*EXERCISE*: Your copy should repeat each record exactly and contain none of the pictures.

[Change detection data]
══════

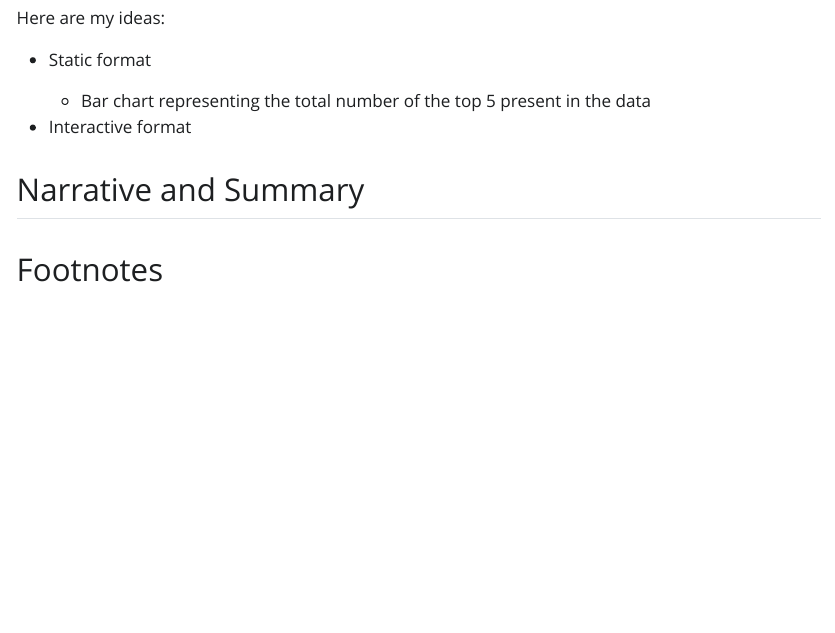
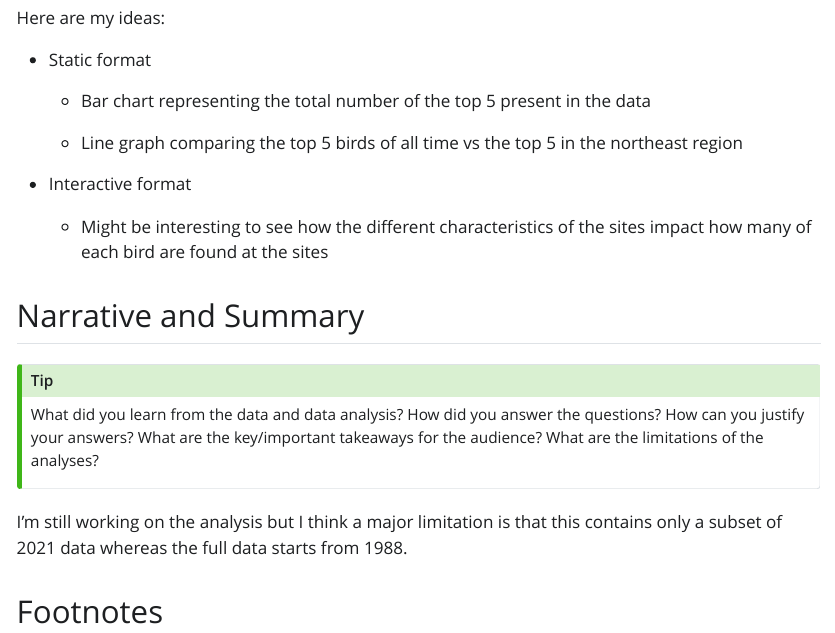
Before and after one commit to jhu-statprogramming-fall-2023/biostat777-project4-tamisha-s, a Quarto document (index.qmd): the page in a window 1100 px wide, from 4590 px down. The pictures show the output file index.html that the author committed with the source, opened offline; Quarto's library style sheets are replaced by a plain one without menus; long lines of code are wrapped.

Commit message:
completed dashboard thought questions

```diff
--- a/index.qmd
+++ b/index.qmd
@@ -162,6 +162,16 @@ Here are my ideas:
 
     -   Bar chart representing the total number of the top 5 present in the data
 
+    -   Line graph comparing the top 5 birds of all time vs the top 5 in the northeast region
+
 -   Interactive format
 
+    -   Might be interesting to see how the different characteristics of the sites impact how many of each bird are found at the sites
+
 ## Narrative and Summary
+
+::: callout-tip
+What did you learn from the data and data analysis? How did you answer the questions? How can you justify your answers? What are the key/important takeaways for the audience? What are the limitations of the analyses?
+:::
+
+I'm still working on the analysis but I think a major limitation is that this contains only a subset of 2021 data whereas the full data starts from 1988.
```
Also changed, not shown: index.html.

══════

*EXERCISE SOLUTION*:
Before and after one commit to jhu-statprogramming-fall-2023/biostat777-project4-tamisha-s, a Quarto document (index.qmd): the page in a window 1100 px wide, from 4590 px down. The pictures show the output file index.html that the author committed with the source, opened offline; Quarto's library style sheets are replaced by a plain one without menus; long lines of code are wrapped.

Commit message:
completed dashboard thought questions

```diff
--- a/index.qmd
+++ b/index.qmd
@@ -162,6 +162,16 @@ Here are my ideas:
 
     -   Bar chart representing the total number of the top 5 present in the data
 
+    -   Line graph comparing the top 5 birds of all time vs the top 5 in the northeast region
+
 -   Interactive format
 
+    -   Might be interesting to see how the different characteristics of the sites impact how many of each bird are found at the sites
+
 ## Narrative and Summary
+
+::: callout-tip
+What did you learn from the data and data analysis? How did you answer the questions? How can you justify your answers? What are the key/important takeaways for the audience? What are the limitations of the analyses?
+:::
+
+I'm still working on the analysis but I think a major limitation is that this contains only a subset of 2021 data whereas the full data starts from 1988.
```
Also changed, not shown: index.html.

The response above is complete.